--- Task to complete ---
Scan the entries for the word "cells", and copy every line where it appears.

[Before-and-after change data]

****************************************

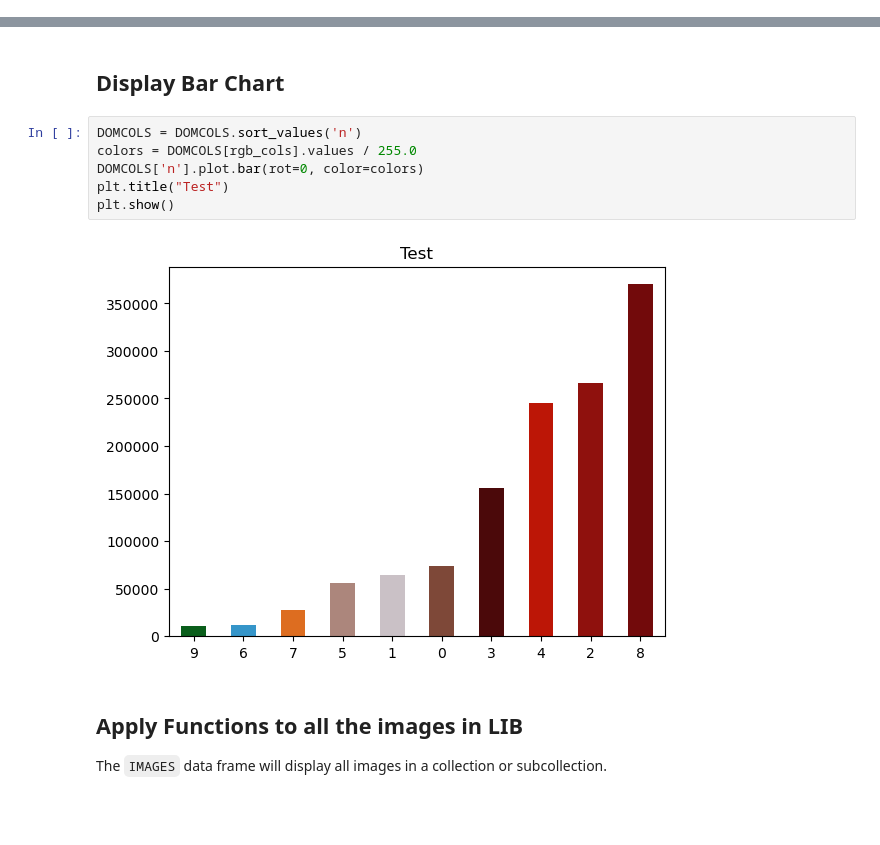
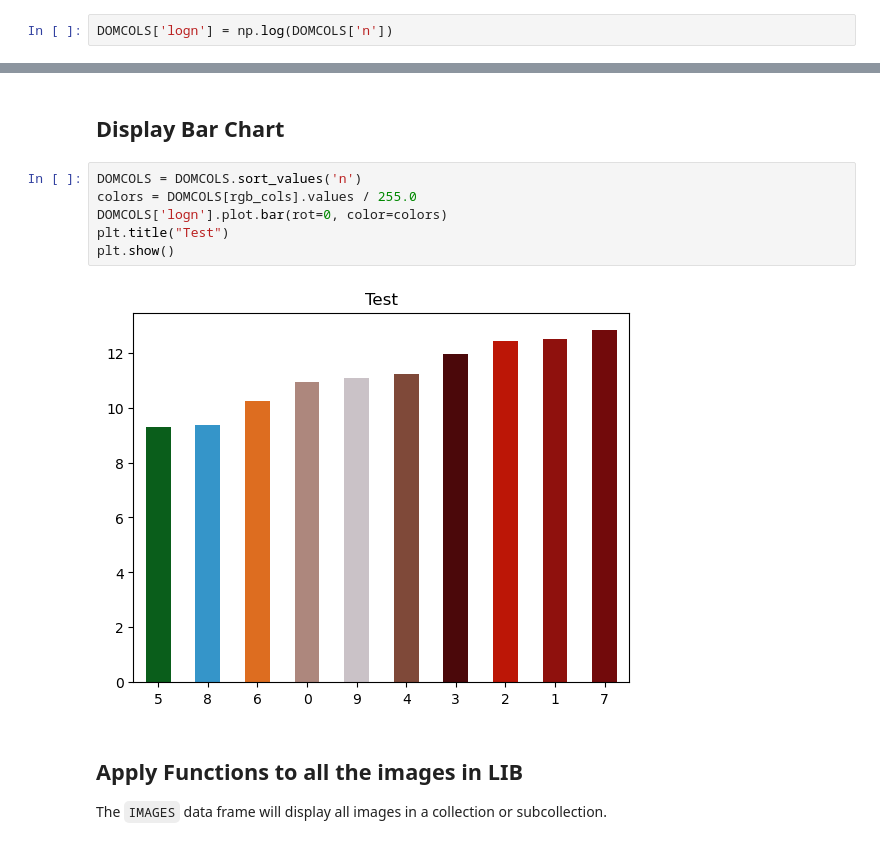
Before and after one commit to ontoligent/data-as-art, a Jupyter notebook: test.ipynb, the cells around one changed output, grey strips where cells are left out. Saved outputs shown, nothing was run; the diff lists cells and outputs as text; blank space fills up the shorter version.

```diff
--- a/test.ipynb
+++ b/test.ipynb
@@ -132,3 +132,5 @@ DOMCOLS
+# %%
+DOMCOLS['logn'] = np.log(DOMCOLS['n'])
 # %% [markdown]
 ## Display Color Bar
 
@@ -151,11 +153,11 @@ plot_colors(img_dom_cols, "Test")
 # %%
 DOMCOLS = DOMCOLS.sort_values('n')
 colors = DOMCOLS[rgb_cols].values / 255.0
-DOMCOLS['n'].plot.bar(rot=0, color=colors)
+DOMCOLS['logn'].plot.bar(rot=0, color=colors)
 plt.title("Test")
 plt.show()
 # %% [output]
-[figure, old version]
+[figure, new version]
 # %% [markdown]
 ## Apply Functions to all the images in LIB
 
```
Also changed, not shown: parts of 9 cells of this notebook, 27 other files.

****************************************

--- Output for this exercise ---
Before and after one commit to ontoligent/data-as-art, a Jupyter notebook: test.ipynb, the cells around one changed output, grey strips where cells are left out. Saved outputs shown, nothing was run; the diff lists cells and outputs as text; blank space fills up the shorter version.
Also changed, not shown: parts of 9 cells of this notebook, 27 other files.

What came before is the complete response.